::: Entries shown

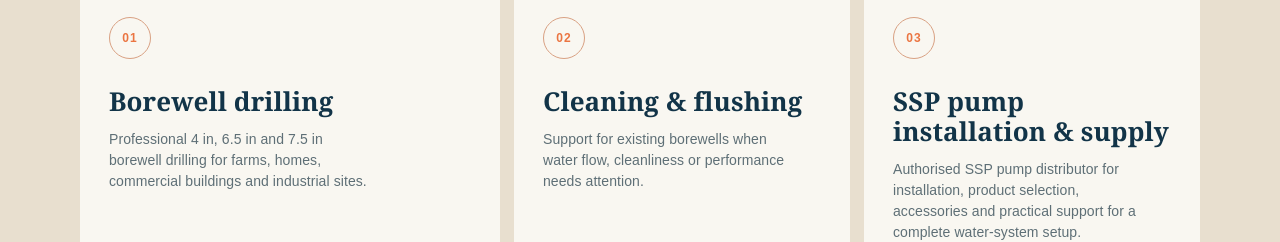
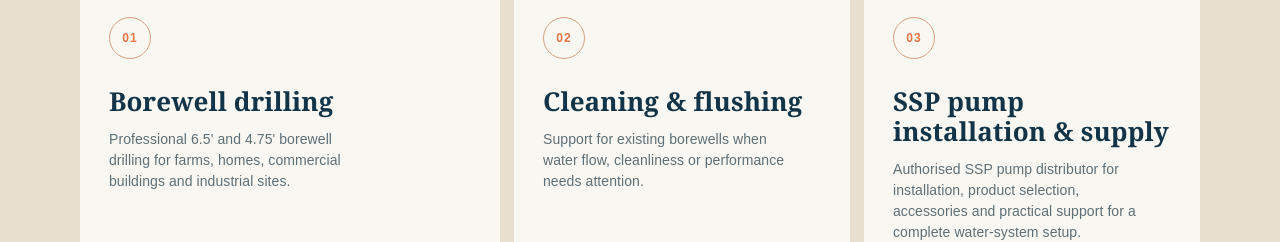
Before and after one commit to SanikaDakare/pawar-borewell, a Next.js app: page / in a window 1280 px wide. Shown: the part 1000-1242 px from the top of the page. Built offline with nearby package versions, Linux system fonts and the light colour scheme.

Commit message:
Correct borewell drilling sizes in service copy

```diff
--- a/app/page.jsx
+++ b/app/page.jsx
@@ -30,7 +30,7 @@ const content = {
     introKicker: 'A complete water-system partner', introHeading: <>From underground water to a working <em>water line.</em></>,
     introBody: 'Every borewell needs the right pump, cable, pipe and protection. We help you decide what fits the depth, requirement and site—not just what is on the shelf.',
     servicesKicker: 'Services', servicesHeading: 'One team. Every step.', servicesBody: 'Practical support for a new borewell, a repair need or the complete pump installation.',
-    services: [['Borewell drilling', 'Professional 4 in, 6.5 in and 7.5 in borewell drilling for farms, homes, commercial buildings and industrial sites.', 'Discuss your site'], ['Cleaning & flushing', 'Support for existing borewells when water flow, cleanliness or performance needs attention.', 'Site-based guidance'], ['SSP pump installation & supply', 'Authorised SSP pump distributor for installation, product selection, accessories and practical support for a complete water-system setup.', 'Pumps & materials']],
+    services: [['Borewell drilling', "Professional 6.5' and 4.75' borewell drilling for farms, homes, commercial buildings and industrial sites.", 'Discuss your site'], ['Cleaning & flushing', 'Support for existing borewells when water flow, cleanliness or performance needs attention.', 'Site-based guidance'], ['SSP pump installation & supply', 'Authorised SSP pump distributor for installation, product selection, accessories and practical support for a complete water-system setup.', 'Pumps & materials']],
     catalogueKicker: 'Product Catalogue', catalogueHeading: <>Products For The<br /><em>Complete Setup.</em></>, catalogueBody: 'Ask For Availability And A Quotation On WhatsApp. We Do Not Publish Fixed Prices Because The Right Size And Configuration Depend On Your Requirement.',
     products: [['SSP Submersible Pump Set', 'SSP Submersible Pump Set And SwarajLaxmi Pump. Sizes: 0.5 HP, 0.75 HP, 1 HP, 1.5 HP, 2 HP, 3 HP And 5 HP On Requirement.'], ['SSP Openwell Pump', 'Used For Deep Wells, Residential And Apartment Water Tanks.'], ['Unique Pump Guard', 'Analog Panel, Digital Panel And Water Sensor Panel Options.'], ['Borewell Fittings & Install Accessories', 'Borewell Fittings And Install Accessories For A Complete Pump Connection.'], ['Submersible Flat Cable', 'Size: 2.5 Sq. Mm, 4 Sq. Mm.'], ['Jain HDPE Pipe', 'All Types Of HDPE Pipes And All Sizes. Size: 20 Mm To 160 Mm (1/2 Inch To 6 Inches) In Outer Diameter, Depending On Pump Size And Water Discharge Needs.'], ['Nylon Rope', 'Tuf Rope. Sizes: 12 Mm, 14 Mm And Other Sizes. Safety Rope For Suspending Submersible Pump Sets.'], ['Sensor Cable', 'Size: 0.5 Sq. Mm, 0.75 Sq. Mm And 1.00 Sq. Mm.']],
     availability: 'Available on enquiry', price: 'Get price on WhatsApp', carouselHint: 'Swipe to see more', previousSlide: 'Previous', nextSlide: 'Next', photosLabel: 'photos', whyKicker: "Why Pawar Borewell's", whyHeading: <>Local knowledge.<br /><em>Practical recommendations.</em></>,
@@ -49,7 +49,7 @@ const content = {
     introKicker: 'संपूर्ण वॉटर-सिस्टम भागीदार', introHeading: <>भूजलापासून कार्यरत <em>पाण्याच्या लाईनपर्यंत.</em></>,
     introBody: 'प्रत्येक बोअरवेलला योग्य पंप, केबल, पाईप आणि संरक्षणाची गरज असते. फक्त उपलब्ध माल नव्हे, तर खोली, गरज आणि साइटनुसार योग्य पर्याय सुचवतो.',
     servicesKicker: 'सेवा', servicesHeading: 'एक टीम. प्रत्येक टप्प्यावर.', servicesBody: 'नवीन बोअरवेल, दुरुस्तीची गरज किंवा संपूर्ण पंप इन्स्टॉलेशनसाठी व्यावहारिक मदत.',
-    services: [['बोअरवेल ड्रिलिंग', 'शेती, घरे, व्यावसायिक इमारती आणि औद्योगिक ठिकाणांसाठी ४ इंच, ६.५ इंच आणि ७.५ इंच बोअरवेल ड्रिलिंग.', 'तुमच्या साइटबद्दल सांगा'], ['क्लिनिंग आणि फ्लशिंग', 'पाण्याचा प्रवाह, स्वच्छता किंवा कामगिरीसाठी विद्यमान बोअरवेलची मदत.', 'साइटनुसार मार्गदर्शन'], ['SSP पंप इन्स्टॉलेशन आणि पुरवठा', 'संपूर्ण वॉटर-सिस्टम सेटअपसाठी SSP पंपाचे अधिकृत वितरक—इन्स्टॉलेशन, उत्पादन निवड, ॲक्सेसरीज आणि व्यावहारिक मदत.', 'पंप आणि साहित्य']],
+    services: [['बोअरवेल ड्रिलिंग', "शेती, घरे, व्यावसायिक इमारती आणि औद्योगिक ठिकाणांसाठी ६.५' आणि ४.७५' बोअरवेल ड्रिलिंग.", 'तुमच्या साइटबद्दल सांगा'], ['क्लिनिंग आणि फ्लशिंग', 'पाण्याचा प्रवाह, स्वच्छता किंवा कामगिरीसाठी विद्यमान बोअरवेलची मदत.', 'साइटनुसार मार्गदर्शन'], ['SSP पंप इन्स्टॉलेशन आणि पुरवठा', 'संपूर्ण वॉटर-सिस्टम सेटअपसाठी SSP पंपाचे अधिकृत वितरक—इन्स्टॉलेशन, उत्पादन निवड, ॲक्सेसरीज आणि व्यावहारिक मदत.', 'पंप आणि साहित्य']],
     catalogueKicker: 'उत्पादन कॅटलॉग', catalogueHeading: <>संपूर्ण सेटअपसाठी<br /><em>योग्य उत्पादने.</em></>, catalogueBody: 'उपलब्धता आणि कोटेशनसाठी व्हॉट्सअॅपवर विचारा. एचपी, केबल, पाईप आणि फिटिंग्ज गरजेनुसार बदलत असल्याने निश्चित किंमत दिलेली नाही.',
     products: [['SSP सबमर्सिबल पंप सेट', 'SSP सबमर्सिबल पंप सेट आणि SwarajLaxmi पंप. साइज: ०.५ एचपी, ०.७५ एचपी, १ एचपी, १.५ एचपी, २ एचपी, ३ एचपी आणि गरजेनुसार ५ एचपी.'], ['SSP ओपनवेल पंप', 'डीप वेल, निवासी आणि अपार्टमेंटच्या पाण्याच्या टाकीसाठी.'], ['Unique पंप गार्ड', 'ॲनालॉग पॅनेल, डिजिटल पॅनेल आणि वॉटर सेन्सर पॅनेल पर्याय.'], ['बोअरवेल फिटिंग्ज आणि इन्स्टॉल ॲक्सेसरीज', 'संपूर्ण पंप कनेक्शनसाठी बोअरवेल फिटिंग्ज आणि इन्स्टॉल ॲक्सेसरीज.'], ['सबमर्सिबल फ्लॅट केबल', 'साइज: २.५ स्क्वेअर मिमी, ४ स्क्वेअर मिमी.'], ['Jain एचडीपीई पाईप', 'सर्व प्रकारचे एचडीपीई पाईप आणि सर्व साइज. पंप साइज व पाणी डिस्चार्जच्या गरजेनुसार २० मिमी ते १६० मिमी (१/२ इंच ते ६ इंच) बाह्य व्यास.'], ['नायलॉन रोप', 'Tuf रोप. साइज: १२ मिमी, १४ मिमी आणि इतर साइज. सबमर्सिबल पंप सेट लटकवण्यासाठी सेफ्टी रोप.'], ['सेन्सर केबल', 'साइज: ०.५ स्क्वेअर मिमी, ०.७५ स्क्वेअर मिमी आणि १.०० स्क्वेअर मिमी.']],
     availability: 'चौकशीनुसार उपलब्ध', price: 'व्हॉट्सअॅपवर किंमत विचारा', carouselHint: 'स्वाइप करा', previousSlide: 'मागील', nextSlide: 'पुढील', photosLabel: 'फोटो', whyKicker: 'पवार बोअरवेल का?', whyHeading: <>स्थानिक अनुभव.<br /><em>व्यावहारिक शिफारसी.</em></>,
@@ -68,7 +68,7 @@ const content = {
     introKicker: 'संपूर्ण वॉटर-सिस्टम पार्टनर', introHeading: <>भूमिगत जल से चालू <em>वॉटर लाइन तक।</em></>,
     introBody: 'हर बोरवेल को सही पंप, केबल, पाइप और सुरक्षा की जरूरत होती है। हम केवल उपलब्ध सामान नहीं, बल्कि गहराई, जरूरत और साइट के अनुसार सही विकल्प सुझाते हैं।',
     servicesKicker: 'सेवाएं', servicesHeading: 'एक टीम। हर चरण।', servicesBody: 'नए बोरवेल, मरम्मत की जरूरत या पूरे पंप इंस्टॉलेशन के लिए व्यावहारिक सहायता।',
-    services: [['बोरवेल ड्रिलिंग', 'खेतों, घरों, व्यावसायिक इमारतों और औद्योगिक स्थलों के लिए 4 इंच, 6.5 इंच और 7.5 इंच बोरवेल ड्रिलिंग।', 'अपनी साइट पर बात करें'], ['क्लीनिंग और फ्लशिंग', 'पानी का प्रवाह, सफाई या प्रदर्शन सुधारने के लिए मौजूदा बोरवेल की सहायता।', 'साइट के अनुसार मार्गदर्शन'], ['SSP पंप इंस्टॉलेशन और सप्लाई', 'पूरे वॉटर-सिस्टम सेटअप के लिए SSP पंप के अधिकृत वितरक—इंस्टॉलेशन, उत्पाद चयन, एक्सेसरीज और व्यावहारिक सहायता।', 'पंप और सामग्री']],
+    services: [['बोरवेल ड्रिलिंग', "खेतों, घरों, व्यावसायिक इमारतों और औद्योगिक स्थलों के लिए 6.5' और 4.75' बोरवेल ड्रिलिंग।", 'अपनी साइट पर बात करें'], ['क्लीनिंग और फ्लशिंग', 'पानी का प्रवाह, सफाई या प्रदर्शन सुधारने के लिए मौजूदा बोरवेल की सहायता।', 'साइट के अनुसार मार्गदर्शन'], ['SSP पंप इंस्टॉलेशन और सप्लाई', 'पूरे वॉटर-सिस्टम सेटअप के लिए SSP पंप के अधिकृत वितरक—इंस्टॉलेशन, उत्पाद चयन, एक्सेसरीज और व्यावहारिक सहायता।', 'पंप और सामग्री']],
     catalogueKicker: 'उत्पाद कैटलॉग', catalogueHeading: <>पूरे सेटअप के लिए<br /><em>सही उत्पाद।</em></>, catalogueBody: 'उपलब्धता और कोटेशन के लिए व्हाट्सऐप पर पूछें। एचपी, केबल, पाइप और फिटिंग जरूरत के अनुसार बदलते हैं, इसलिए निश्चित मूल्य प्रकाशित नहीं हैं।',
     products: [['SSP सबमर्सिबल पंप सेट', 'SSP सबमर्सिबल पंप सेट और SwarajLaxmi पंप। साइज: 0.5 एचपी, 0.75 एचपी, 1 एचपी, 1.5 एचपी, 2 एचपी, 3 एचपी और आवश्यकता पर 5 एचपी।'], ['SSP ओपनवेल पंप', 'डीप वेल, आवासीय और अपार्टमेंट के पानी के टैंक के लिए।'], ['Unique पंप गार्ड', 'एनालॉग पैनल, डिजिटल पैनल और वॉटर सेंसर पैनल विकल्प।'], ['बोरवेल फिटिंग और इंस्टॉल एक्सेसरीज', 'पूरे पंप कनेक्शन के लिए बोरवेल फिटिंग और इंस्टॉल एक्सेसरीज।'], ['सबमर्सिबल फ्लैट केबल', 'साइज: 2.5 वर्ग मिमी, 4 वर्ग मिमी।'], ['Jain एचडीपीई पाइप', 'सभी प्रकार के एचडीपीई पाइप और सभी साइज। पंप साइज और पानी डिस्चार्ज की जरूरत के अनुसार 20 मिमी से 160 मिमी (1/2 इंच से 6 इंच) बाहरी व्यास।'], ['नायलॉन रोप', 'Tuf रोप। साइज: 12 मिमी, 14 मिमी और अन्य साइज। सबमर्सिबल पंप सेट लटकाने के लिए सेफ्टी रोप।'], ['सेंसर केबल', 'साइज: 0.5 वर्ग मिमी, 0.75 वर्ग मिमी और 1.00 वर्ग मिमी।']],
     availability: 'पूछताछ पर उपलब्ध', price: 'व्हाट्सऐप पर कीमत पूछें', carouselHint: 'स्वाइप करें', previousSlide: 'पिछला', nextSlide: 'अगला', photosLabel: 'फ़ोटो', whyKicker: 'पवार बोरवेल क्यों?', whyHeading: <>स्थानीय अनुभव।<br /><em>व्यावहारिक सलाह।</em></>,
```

::::::
::: Entries shown

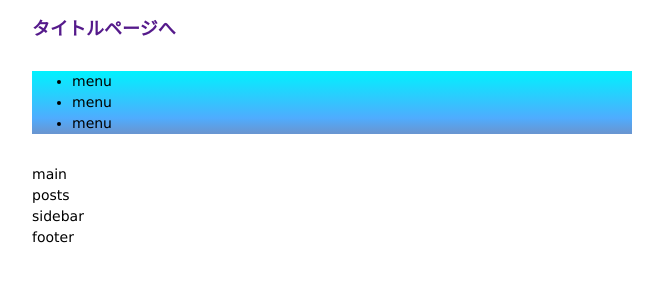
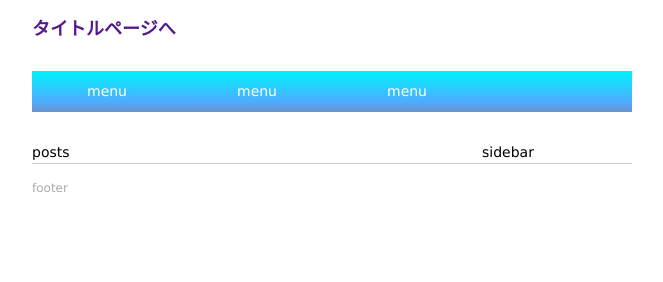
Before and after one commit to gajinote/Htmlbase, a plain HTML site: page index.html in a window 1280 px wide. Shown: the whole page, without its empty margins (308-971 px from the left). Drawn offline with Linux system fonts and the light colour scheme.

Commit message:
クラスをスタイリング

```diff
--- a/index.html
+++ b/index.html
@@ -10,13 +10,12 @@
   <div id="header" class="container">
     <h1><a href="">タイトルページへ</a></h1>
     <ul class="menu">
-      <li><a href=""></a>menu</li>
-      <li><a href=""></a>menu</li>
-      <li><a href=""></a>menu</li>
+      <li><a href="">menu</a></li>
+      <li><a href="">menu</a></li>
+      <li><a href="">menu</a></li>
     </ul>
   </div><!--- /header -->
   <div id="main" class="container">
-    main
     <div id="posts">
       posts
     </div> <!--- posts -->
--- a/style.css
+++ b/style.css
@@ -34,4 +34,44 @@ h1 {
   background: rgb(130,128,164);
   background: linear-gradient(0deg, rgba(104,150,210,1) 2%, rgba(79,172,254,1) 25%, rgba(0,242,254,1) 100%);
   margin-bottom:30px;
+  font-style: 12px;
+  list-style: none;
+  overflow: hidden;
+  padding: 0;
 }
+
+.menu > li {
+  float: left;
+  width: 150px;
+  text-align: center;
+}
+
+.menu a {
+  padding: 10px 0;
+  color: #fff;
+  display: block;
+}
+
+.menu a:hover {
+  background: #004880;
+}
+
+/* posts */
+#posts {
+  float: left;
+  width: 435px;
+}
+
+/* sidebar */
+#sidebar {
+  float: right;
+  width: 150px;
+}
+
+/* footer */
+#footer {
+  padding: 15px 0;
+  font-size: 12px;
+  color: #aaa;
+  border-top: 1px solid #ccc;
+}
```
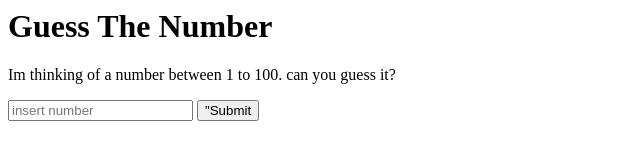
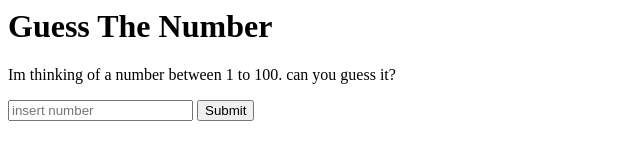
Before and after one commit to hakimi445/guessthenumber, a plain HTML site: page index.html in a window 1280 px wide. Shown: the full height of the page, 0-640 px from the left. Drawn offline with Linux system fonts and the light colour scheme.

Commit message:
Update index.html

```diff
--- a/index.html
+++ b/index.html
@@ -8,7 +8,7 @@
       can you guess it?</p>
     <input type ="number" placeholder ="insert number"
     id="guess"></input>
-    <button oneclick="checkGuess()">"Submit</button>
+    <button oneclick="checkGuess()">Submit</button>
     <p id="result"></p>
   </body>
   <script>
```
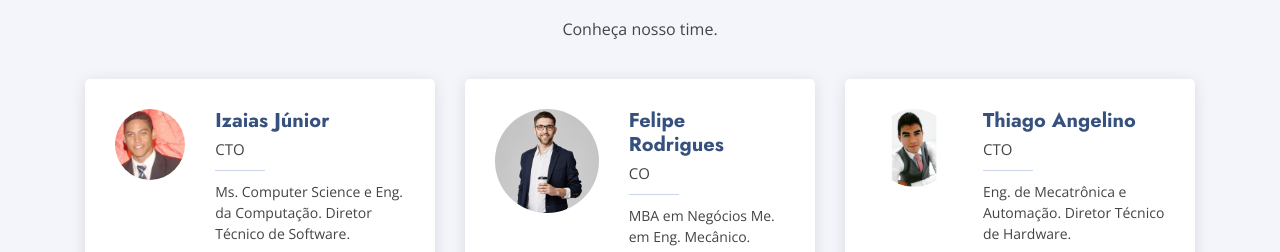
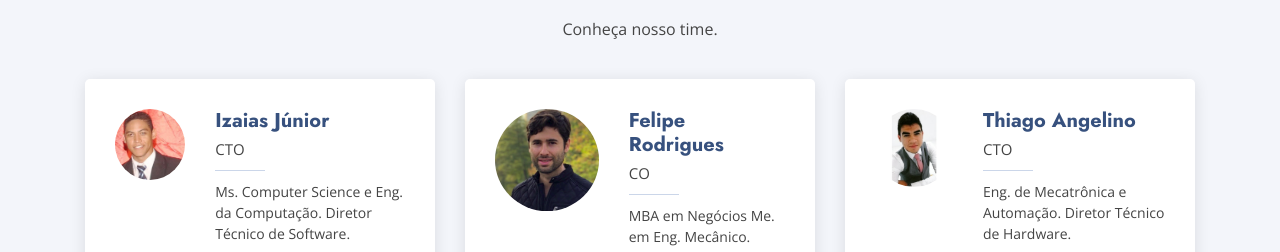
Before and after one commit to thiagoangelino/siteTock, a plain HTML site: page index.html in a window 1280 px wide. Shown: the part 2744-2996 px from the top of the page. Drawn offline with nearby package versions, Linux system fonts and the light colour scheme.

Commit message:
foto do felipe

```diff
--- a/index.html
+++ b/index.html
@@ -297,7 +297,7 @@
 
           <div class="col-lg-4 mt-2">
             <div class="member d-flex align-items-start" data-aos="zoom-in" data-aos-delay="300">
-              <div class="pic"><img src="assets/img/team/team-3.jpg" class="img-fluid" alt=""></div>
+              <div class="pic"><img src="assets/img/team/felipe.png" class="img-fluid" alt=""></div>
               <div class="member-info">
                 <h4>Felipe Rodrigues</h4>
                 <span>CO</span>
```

::::::

Sift the data above for lines with "class", then copy each one.

**Output below**:
   <div id="header" class="container">
     <ul class="menu">
   <div id="main" class="container">
           <div class="col-lg-4 mt-2">
             <div class="member d-flex align-items-start" data-aos="zoom-in" data-aos-delay="300">
-              <div class="pic"><img src="assets/img/team/team-3.jpg" class="img-fluid" alt=""></div>
+              <div class="pic"><img src="assets/img/team/felipe.png" class="img-fluid" alt=""></div>
               <div class="member-info">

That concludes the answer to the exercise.